Details and Implications
This new service will see Twitter looking at the apps you have downloaded to try and decipher your preferences, in order to deliver tailored advertising content. The list of apps will also be periodically updated, to account for the inevitable new additions and deletions. Although app graph will be an opt-out service, if you have previously chosen to limit ad tracking it will not be automatically activated. Also, the service is relatively easy to switch off, with both iOS and Android offering detailed instructions on how to do so.
Twitter’s prerogative seems clear, it is attempting to learn more about its user base in order to sell more advertising space at a higher premium. This seems a natural progression for Twitter, as it has already been capitalizing on algorithms during the past few months, in an attempt to identify Tweets its users may like and to recommend new people to follow.
With a business model based on targeted advertising “app profiling” seems a necessary addition for Twitter, as in comparison to Facebook’s copious amount of user data, Twitter is still somewhat lacking in the amount of information it can ascertain from its users.

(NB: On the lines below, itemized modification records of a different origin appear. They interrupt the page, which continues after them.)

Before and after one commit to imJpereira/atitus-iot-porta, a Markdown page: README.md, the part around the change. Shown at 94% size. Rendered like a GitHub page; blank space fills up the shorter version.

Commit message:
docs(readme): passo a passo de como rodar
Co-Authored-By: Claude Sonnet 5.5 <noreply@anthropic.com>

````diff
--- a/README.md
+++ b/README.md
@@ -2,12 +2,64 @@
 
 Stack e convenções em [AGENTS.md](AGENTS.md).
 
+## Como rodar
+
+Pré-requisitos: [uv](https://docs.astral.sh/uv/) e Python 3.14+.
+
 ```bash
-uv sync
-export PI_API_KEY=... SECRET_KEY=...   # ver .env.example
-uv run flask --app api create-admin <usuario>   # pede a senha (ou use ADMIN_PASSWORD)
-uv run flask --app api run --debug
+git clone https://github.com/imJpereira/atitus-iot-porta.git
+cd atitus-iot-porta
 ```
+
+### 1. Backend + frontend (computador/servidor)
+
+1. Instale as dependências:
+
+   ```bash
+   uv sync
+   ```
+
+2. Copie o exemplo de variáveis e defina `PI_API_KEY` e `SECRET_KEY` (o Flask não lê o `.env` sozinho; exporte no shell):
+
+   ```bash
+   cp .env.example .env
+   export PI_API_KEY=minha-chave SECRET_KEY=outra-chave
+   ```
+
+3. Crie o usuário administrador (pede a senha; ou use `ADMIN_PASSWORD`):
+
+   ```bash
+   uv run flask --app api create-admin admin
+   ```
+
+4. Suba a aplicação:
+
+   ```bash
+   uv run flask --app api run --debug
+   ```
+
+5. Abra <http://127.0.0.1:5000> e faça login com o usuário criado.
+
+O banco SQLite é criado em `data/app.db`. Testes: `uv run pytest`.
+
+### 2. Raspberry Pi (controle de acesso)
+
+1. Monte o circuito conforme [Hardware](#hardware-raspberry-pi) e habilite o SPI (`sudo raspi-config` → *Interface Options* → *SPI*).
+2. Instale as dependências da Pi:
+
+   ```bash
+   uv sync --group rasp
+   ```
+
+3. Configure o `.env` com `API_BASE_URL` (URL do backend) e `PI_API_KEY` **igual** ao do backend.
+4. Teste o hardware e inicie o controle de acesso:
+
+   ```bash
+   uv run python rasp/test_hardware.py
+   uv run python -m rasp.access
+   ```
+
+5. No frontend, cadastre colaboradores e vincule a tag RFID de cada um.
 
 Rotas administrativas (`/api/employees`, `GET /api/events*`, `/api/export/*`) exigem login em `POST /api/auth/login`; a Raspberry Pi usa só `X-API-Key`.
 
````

As discernibly, only certain information can be gained from users, based on who/what they tweet and the people they choose to follow.
However, exactly how much of an improvement this information will make to advertisers is debatable. As Twitter has already explicitly stated that it will only collect data regarding the names of the apps downloaded and will have no access to any additional data generated within the apps. Furthermore, it seems likely that many individuals will have the same popular apps installed on their device, which may result in many generic user profiles without enough variation for successful ad targeting. Finally, just because an app is downloaded, does not mean it is used. A trend which is likely only to become more prevalent, given the increase in storage capacity on newer devices removing the impetus to delete apps which are rendered superfluous.
For advertisers this new service should definitely be a welcome addition, as any service providing consumer insights should hopefully reap some positive results as far as ad targeting is concerned. However, successful targeting is intrinsically reliant on the identification of differences and the aggregation of patterns, thus given the superficial nature of the data Twitter will be collecting, the level of targeting possible seems dubious.
On the other hand App Graph does provide an excellent foundation for more extensive analysis in the future, such as the mapping of buying patterns and ROI predications. Especially following the introduction of the Twitter “buy now” button in September and more recently Twitter Offers a service which automatically adds offers to users’ debit cards to be redeemed in physical stores.